Marla Paul, the blogger behind the Instagram feed @rebellewithmarla, photographs street fashion in Chicago. She scouts the sidewalks for distinctively stylish humans or critters, then shares their outfits and personal fashion stories.
Our Class of 2019 "Grads to Watch" feature includes Alessandra El Chanti, the Northwestern University in Qatar Dean’s Award recipient; cricket club founder and business leader Ali Qureshi; pre-med and journalism double major Courtney Zhu; trumpeter, pianist and composer Sam Wolsk; equity advocate Madisen Hursey; and Darby Hopper, a speechwriter for Illinois Gov. JB Pritzker.
Northwestern psychologist Vijay Mittal says human behavior is made up of three primary components: emotion, cognition and motor activity. By examining motor behavior as both an early signal and a treatment tool, Mittal hopes to stop psychosis in its tracks.

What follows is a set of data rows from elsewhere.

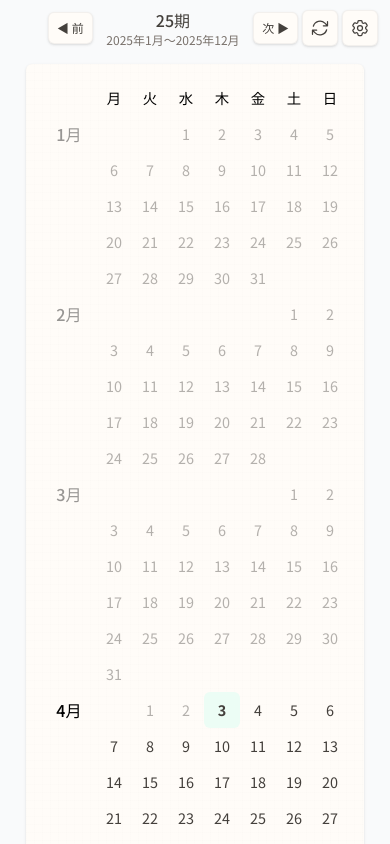
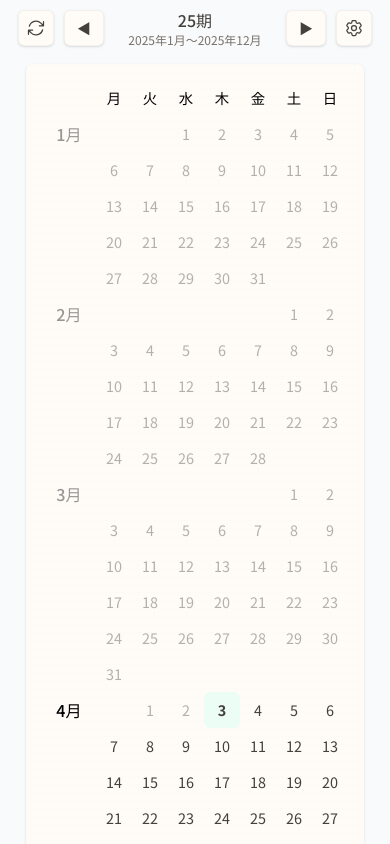
Before and after one commit to okonomi/period-calendar, a React (Vite) app: page / in a window 390 px wide. Shown: the top 844 px of the page. Built offline with nearby package versions, Linux system fonts and the light colour scheme; no server answers.

Commit message:
feat: update ReloadButton integration and enhance PeriodSelector styling

```diff
--- a/src/App.tsx
+++ b/src/App.tsx
@@ -58,7 +58,9 @@ const AppContent: React.FC = () => {
           <div className="relative mx-auto max-w-5xl">
             <div className="flex justify-center">
               <div className="flex w-full max-w-2xl items-center justify-between px-1 sm:px-2">
-                <div className="w-8 sm:w-12" />
+                <div className="w-12 flex place-content-center">
+                  <ReloadButton onClick={handleReload} />
+                </div>
                 <div className="grow px-1 sm:px-2">
                   <PeriodSelector
                     period={selectedPeriod}
@@ -66,8 +68,7 @@ const AppContent: React.FC = () => {
                     onNextPeriod={handleNextPeriod}
                   />
                 </div>
-                <div className="flex justify-end gap-1 sm:gap-3">
-                  <ReloadButton onClick={handleReload} />
+                <div className="w-12 flex place-content-center">
                   <SettingsDialog />
                 </div>
               </div>
--- a/src/components/PeriodSelector.tsx
+++ b/src/components/PeriodSelector.tsx
@@ -22,9 +22,9 @@ export const PeriodSelector: React.FC<Props> = ({ period, onPrevPeriod, onNextPe
     // ベーススタイル
     "sc-box sc-button",
     // テキスト・サイズ
-    "text-calendar-text text-xs sm:text-sm",
+    "text-calendar-text text-sm",
     // レイアウト
-    "h-8 sm:h-9 rounded-md px-2 sm:px-3 py-1 sm:py-1.5",
+    "h-9 rounded-md px-3 py-1.5",
     // インタラクション
     "cursor-pointer",
     "hover:scale-105 hover:shadow",
@@ -32,18 +32,20 @@ export const PeriodSelector: React.FC<Props> = ({ period, onPrevPeriod, onNextPe
   )
 
   return (
-    <div className="flex w-full justify-between items-center space-x-1 sm:space-x-2">
+    <div className="flex w-full justify-between items-center space-x-2">
       <button type="button" onClick={onPrevPeriod} className={buttonClasses}>
-        <span className="hidden sm:inline">◀ 前期</span>
-        <span className="inline sm:hidden">◀ 前</span>
+        <span className="hidden md:inline">◀ 前期</span>
+        <span className="hidden sm:inline md:hidden">◀ 前</span>
+        <span className="inline sm:hidden">◀</span>
       </button>
       <div className="text-center">
         <div className="text-calendar-text text-base sm:text-lg font-medium">{period}期</div>
         <div className="text-xs sm:text-sm text-stone-500">{periodRange}</div>
       </div>
       <button type="button" onClick={onNextPeriod} className={buttonClasses}>
-        <span className="hidden sm:inline">来期 ▶</span>
-        <span className="inline sm:hidden">次 ▶</span>
+        <span className="hidden md:inline">来期 ▶</span>
+        <span className="hidden sm:inline md:hidden">次 ▶</span>
+        <span className="inline sm:hidden">▶</span>
       </button>
     </div>
   )
```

In fall 2018 New York Times investigative reporter Barstow and his colleagues Susanne Craig and Russ Buettner wrapped up an 18-month investigation into President Donald Trump’s personal finances.The investigative pieces earned Barstow and his colleagues the Pulitzer Prize for Explanatory Reporting. It is Barstow’s fourth Pulitzer.
After three years spent dreaming about the hike, Elizabeth Weingarten decided to climb Mount Kilimanjaro the week of her 30th birthday — the perfect moment to figure out what she was doing with her life.
Twenty years ago, Ryan DuVal ’02 moved into his room in Bobb-McCulloch Hall a few days early. Inspired by a trip to Italy, he decided to paint three scenes from the Sistine Chapel ceiling in his dorm room — and inadvertently became a national sensation.
Although Generation Z — kids born after 1996 — is in some ways just forming its identity, the group is already shaping our society, says Northwestern anthropologist Shalini Shankar. In her new book, Beeline: What Spelling Bees Reveal About Generation Z’s New Path to Success, Shankar interviews spelling bee participants and their parents to understand what insights the competition can offer into the characteristics of Gen Z.
When he was 13, Balu Natarajan ’92, ’96 MD, ’99 GME became the first child of South Asian immigrants to win the Scripps National Spelling Bee by correctly spelling the word “milieu.” “When I was competing, I had no idea that I was representing a community,” Natarajan says. “I quickly learned that the victory was embraced by the Indian community in particular.
Alzheimer’s disease is most commonly diagnosed in people over age 65. That, says molecular biosciences professor Richard Morimoto, offers a critical clue to understanding Alzheimer’s and other neurodegenerative diseases.